In order to quit smoking, you need to re-learn your life without cigarettes. It won’t happen overnight, but if you take some time before you stop smoking to prepare for what you’ll be facing on quit day and beyond, you’ll be that much closer to becoming an ex-smoker. There are three main things you’ll need to re-learn in order to quit smoking successfully. As the videos below will show, you need to re-learn habit, re-learn addiction and re-learn support. All three are important.
When you smoke, there are lots of things you do just because that’s what you always do. Like reaching for a cigarette when you pour a cup of coffee in the morning or get in your car. In order to quit, you need to re-learn how to do all of these things without a cigarette. In this section, we’ll help you do that by picking apart your smoking habit into little pieces you can tackle one by one. Once you begin, you’ll start to look at quitting smoking not as one huge war, but as a series of small battles you can actually see yourself winning. Listen to ex-smoker Tonya explain.
Believe it or not, the nicotine in your cigarettes actually changes the chemistry of your brain. Once your brain gets used to nicotine, it begins to crave it and makes you miserable when it doesn’t get it. That’s why it can be so hard to “just quit.” In this section, we’ll talk about how you can beat those cravings and DOUBLE your chances of success. Listen to ex-smoker Ethan explain.

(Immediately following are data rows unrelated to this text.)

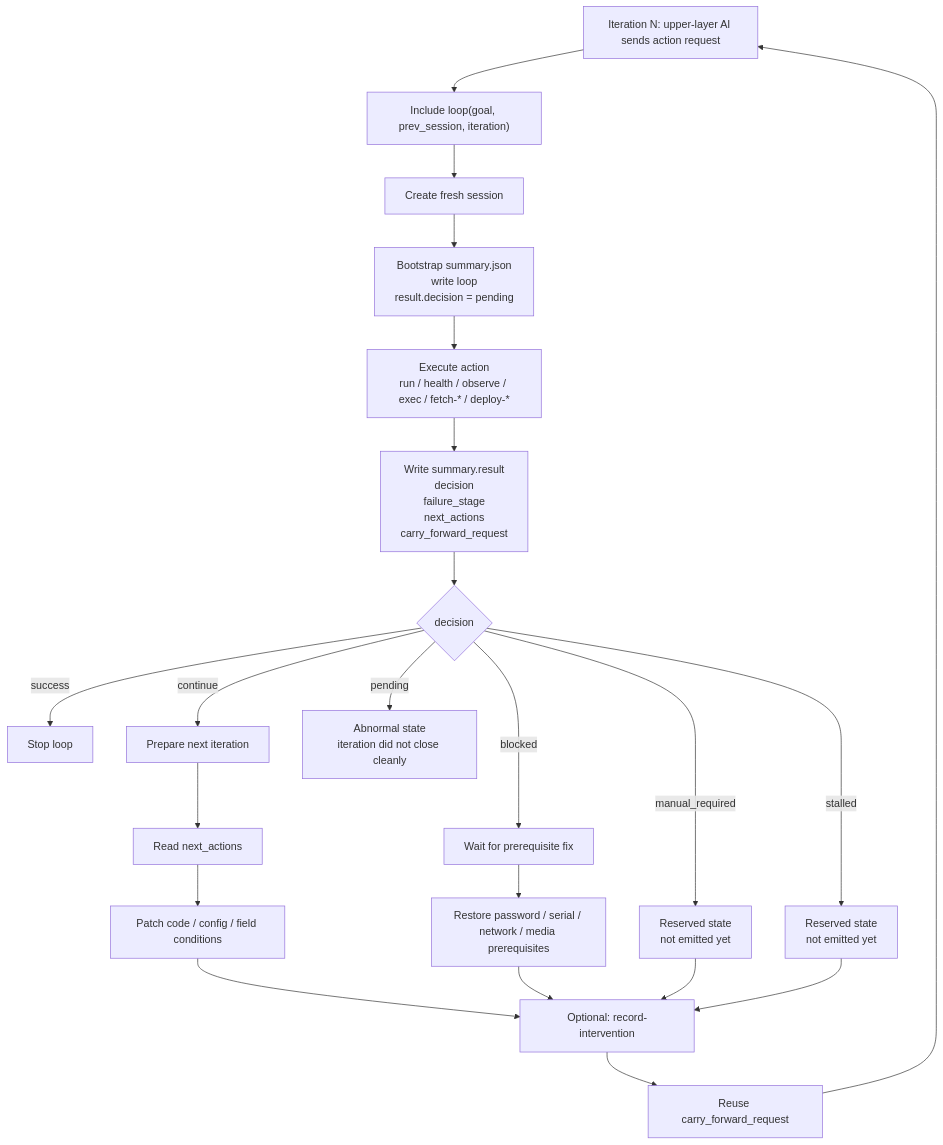
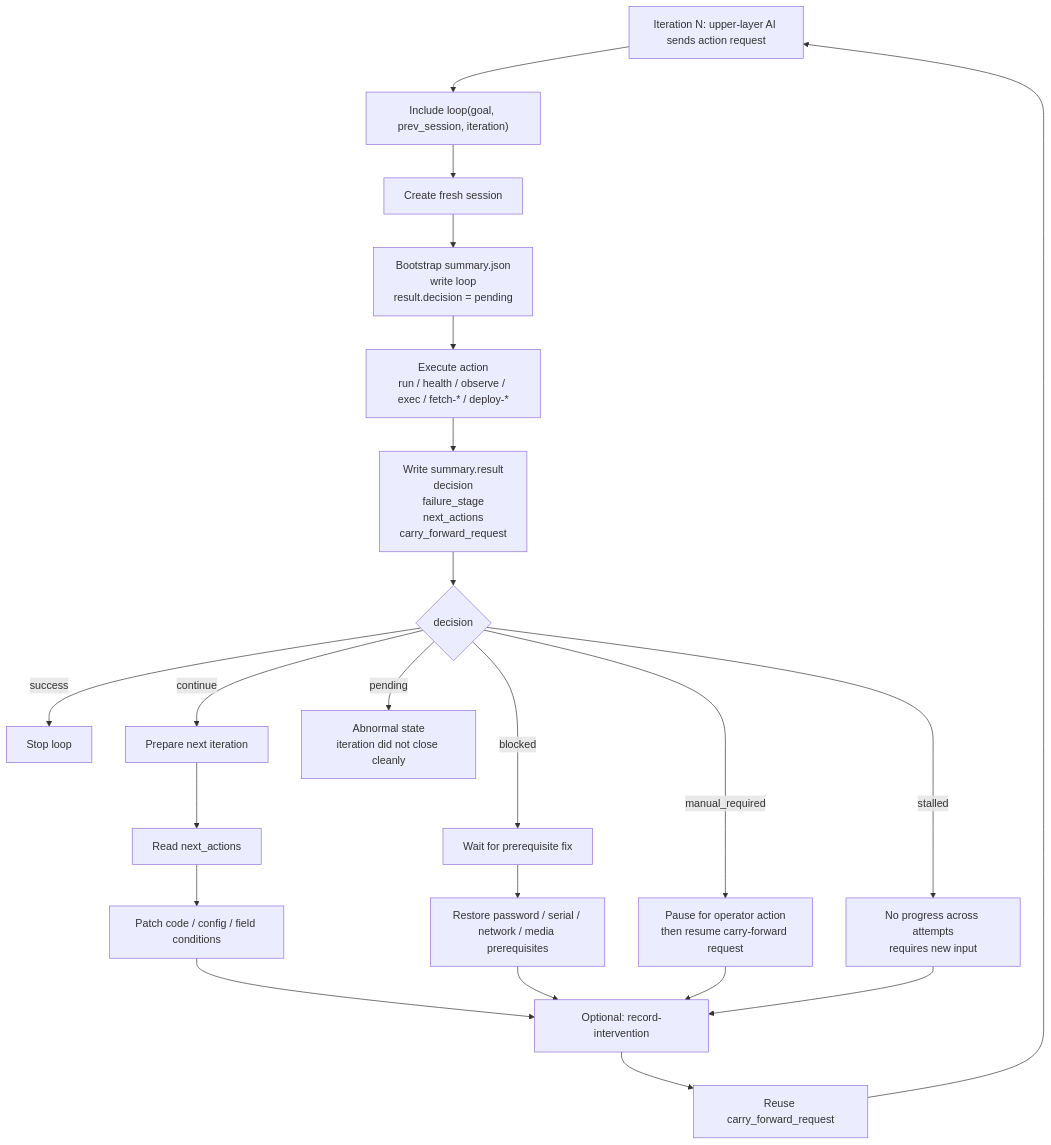
The second of 2 diagrams in docs/mvp-workflow.md (xuchongzhou5290-sketch/auto-debug), drawn with Mermaid before and after one commit. The commit also changed other lines of this file and 23 other files, not shown here.

````diff
--- a/docs/mvp-workflow.md
+++ b/docs/mvp-workflow.md
@@ -34,28 +34,28 @@
 ```mermaid
 flowchart TD
     A["Iteration N: upper-layer AI sends action request"] --> B["Include loop(goal, prev_session, iteration)"]
     B --> C["Create fresh session"]
     C --> D["Bootstrap summary.json\nwrite loop\nresult.decision = pending"]
     D --> E["Execute action\nrun / health / observe / exec / fetch-* / deploy-*"]
     E --> F["Write summary.result\n decision\n failure_stage\n next_actions\n carry_forward_request"]
 
     F --> G{"decision"}
     G -->|success| H["Stop loop"]
     G -->|continue| I["Prepare next iteration"]
     G -->|blocked| J["Wait for prerequisite fix"]
-    G -->|manual_required| K["Reserved state\nnot emitted yet"]
-    G -->|stalled| L["Reserved state\nnot emitted yet"]
+    G -->|manual_required| K["Pause for operator action\nthen resume carry-forward request"]
+    G -->|stalled| L["No progress across attempts\nrequires new input"]
     G -->|pending| M["Abnormal state\niteration did not close cleanly"]
 
     I --> N["Read next_actions"]
     N --> O["Patch code / config / field conditions"]
     O --> P["Optional: record-intervention"]
     P --> Q["Reuse carry_forward_request"]
     Q --> A
 
     J --> R["Restore password / serial / network / media prerequisites"]
     R --> P
 
     K --> P
     L --> P
 ```
````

Re-learn SupportSome people like to keep quiet about the fact that they’re trying to quit smoking. That way if they aren’t able to do it, no one will have to know. That’s true, but having the support of friends and family can increase the chances that you WILL be able to do it. In this section, we’ll tell you how to get support from people, even the ones who don’t want to give it. And if you don’t have anyone around you to give support, the EX Community can provide the quit smoking support that you need. Listen to ex-smoker Jason explain.

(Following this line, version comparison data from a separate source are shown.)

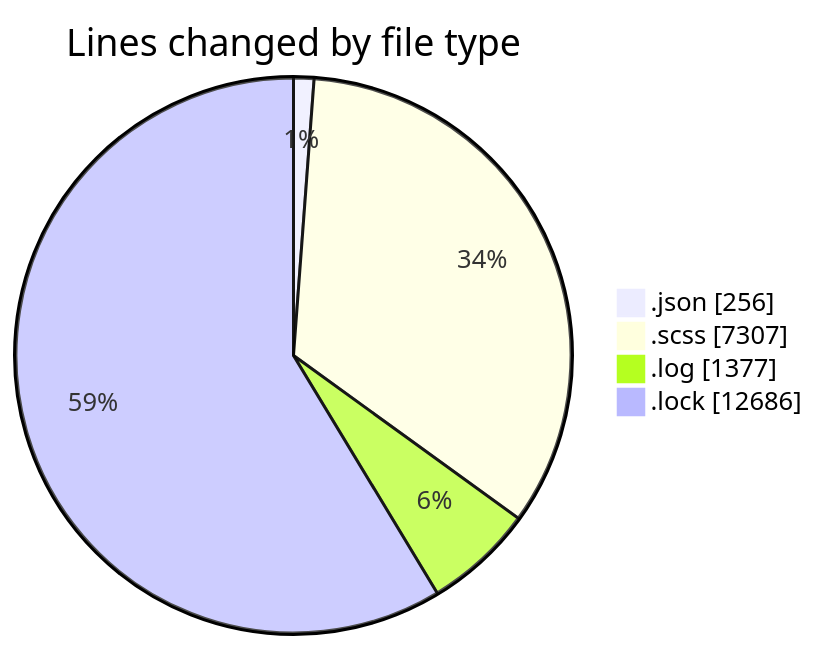
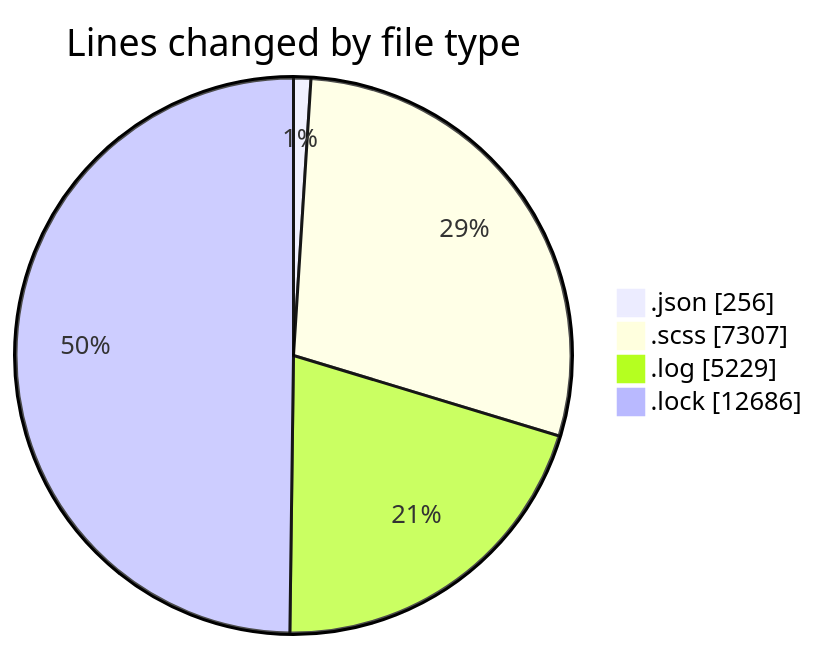
Before and after one commit to momahboobian/code-tracking: the first of 2 diagrams in 2026-01-22/cda/README.md, drawn with Mermaid. The commit also changed other lines of this file and 1 other file, not shown here.

````diff
--- a/2026-01-22/cda/README.md
+++ b/2026-01-22/cda/README.md
@@ -80,8 +80,8 @@
 ```mermaid
 pie showData
 title Lines changed by file type
 ".json" : 256
 ".scss" : 7307
-".log" : 1377
+".log" : 5229
 ".lock" : 12686
 ```
````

Nicotine is a chemical in tobacco, and it's what makes smokers addicted to cigarettes. In fact, nicotine is just as addictive as many of the hard drugs. When you inhale smoke from a cigarette, nicotine can reach the brain in less than 10 seconds. Once there, nicotine changes the chemistry of the brain over time.

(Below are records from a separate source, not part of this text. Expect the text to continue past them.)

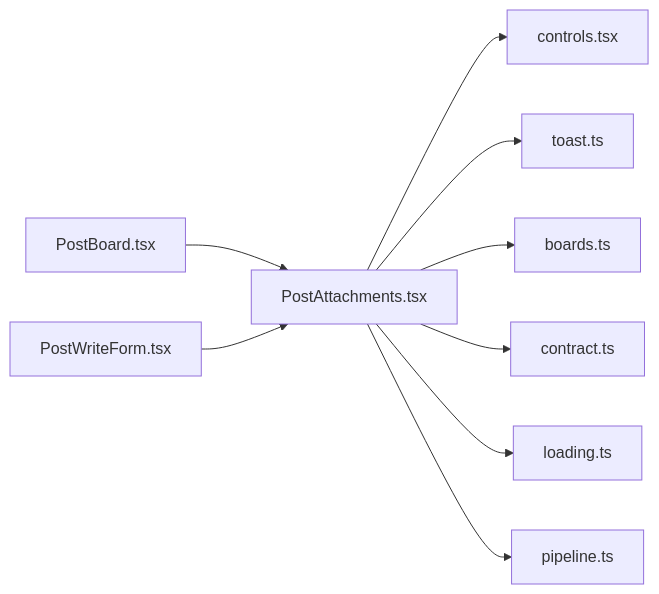
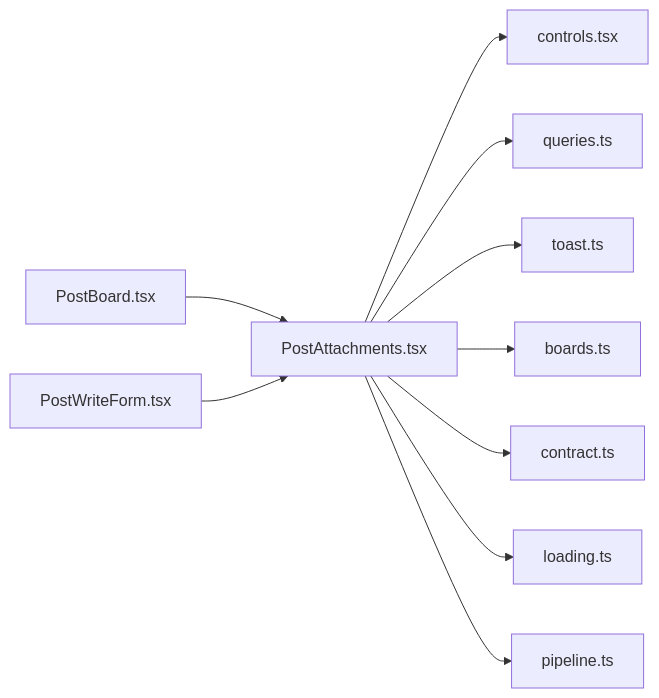
One commit to minkong-dev/Banblit changed the diagram in .cluedoc/graph/frontend/src/components/PostAttachments.md. Above: the diagram before and after it, drawn with Mermaid. The commit also changed other lines of this file and 41 other files, not shown here.

First line of the commit message:
frontend: keep shared query keys and the team roster query in queries.ts

````diff
--- a/.cluedoc/graph/frontend/src/components/PostAttachments.md
+++ b/.cluedoc/graph/frontend/src/components/PostAttachments.md
@@ -10,12 +10,13 @@
 ```mermaid
 flowchart LR
   frontend_src_components_PostAttachments["PostAttachments.tsx"]
   frontend_src_components_PostAttachments --> frontend_src_components_controls["controls.tsx"]
+  frontend_src_components_PostAttachments --> frontend_src_components_queries["queries.ts"]
   frontend_src_components_PostAttachments --> frontend_src_components_toast["toast.ts"]
   frontend_src_components_PostAttachments --> frontend_src_lib_boards["boards.ts"]
   frontend_src_components_PostAttachments --> frontend_src_lib_contract["contract.ts"]
   frontend_src_components_PostAttachments --> frontend_src_lib_loading["loading.ts"]
   frontend_src_components_PostAttachments --> frontend_src_lib_pipeline["pipeline.ts"]
   frontend_src_components_PostBoard["PostBoard.tsx"] --> frontend_src_components_PostAttachments
   frontend_src_components_PostWriteForm["PostWriteForm.tsx"] --> frontend_src_components_PostAttachments
 ```
````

Inhaling a drug is the fastest way to get it to your brain. It's like a lot of nicotine really fast. Right after you put out that cigarette, the nicotine level in your blood starts to drop. After a while, your brain and body send out signals of withdrawal, so you light another one. With addiction, you start to think that smoking's making you feel better when it's really just keeping you from feeling bad.
Relearning the whole idea of addiction can help you understand why using medication is important. It can double your chances of success.